The nine-time Australian Open champion was unable to play in Melbourne and could also be missing at the US Open, although the 35-year-old recently said he had his “fingers crossed” he will be in the draw when the Grand Slam starts on 29 August.
Can Djokovic play in the US Open?
As it stands, no.
Djokovic, who was still on the US Open entry list on Monday, has not been vaccinated against Covid-19 and since October 2021 the United States has not allowed non-vaccinated visitors to enter the country.
The US Centers for Disease Control and Prevention (CDC), which is the nation’s health protection agency, demands a non-US citizen must “show proof of being fully vaccinated against Covid-19” before travelling by air from a foreign country.
The ruling stopped Djokovic from playing ATP Masters 1000 events at Indian Wells and Miami in March and April, along with last week’s Cincinnati Open.
He was also not allowed to play at the Rogers Cup in Montreal – another Masters event that took place this month – because of Canada’s ban on unvaccinated visitors.
In February, Djokovic told the BBC “the principles of decision making on my body are more important than any title or anything else”, but added he was keeping an open mind about being vaccinated in the future.
When asked by a reporter at Wimbledon in June whether he had dismissed the option of getting a jab in order to compete in the United States, he replied: “Yes.”
Are the rules likely to change so he can play?
The CDC relaxed some of its Covid-19 restrictions on 11 August, including bringing some rules for unvaccinated US citizens into line with those who are vaccinated.
When announcing the changes, the CDC said it would also “work to align stand-alone guidance documents” in a number of areas – including travel – in the coming weeks.
The CDC’s website – on the page where the details of vaccination proof for visitors are outlined – says it is “reviewing this page to align with updated guidance”.

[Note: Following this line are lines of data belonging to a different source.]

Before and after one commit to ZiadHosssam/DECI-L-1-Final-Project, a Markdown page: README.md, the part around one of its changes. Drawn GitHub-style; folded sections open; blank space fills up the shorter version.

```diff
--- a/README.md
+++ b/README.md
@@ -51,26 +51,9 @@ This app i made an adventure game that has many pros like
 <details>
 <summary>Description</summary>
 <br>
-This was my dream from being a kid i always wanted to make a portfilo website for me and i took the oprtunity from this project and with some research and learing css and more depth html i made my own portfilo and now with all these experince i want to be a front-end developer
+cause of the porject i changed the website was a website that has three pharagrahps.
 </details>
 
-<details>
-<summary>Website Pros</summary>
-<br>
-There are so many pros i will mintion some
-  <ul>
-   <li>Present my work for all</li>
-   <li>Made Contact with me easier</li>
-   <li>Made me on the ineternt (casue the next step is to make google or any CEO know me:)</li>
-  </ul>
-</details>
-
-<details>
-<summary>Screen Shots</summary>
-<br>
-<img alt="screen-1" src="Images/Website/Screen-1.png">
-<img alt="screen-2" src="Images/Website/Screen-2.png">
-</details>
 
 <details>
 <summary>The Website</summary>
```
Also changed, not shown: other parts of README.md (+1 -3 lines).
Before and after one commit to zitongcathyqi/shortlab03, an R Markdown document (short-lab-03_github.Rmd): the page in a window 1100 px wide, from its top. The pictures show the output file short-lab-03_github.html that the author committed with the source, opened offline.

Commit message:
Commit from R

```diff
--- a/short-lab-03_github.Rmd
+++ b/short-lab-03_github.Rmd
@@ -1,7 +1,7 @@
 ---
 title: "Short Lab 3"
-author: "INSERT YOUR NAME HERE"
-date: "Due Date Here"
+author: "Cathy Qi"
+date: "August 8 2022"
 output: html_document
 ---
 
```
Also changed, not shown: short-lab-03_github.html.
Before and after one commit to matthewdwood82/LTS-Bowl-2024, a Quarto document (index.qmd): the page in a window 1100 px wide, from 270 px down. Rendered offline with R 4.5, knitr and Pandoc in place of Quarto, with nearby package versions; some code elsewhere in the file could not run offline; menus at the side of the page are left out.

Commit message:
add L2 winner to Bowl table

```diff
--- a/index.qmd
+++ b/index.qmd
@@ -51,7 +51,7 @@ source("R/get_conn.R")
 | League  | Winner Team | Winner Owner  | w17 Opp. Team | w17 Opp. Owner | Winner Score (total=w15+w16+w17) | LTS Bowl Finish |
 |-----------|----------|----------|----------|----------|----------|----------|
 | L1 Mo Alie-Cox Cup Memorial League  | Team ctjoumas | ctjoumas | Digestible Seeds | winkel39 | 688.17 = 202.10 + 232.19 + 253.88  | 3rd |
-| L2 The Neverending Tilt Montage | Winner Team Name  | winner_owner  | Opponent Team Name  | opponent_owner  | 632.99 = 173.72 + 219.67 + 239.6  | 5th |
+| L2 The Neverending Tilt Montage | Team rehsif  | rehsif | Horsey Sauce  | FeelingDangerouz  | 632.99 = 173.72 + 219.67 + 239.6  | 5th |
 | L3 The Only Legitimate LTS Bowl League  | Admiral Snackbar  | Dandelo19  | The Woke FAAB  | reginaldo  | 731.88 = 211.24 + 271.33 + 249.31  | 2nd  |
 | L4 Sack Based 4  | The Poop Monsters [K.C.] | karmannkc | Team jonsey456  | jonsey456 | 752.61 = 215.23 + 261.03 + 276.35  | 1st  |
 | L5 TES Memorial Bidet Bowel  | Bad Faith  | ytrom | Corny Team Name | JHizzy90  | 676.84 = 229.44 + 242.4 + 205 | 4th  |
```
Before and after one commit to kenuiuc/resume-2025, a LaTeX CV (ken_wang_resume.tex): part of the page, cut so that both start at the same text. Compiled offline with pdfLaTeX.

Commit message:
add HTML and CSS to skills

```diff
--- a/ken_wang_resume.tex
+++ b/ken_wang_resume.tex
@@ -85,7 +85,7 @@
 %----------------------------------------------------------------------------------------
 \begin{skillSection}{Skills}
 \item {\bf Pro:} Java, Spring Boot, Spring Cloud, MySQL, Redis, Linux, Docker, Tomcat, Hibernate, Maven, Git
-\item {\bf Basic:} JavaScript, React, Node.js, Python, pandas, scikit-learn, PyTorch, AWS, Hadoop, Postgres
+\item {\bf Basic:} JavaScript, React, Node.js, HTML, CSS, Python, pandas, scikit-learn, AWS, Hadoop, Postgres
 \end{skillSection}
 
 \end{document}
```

These factors have raised the hopes of Djokovic fans – and perhaps the player – that travel restrictions for unvaccinated visitors will be eased before the US Open begins.
Many people have questioned the scientific rationale behind not letting Djokovic enter the US, particularly since the CDC’s rules – which allow unvaccinated Americans to travel overseas – were updated.
But with a week to go until the Grand Slam tournament begins, there has been no further movement and time is running out for Djokovic.
Almost 50,000 people have signed a petition asking for Djokovic to be allowed to play, with the world number six thanking fans for their support shortly after its creation.
“I am preparing as if I will be allowed to compete, while I await to hear if there is any room for me to travel to the US. Fingers crossed,” he added in a social media post on 30 July.
How have we got to this stage?
Djokovic has long admitted he did not want to be vaccinated and told the BBC in February he was willing to sacrifice playing in the biggest tournaments to stick to his principles.
That came a few weeks after he was deported from Australia following a dramatic and high-profile court case about the validity of his visa to enter the country.
Asked why he did not want to be vaccinated, Djokovic said he was trying to be “in tune” with his body as much as he could be.
Djokovic said he had “always been a great student of wellness, wellbeing, health and nutrition” and his decision had been partly influenced by the positive impact factors such as changing his diet and his sleeping patterns had had on his abilities as an athlete.
But he insisted he was “never against vaccination”.
Not being vaccinated did not prevent Djokovic playing at the French Open or Wimbledon and, with most countries which host ATP events having now relaxed rules, the US Open could be one of the last events where this is an issue for the former world number one.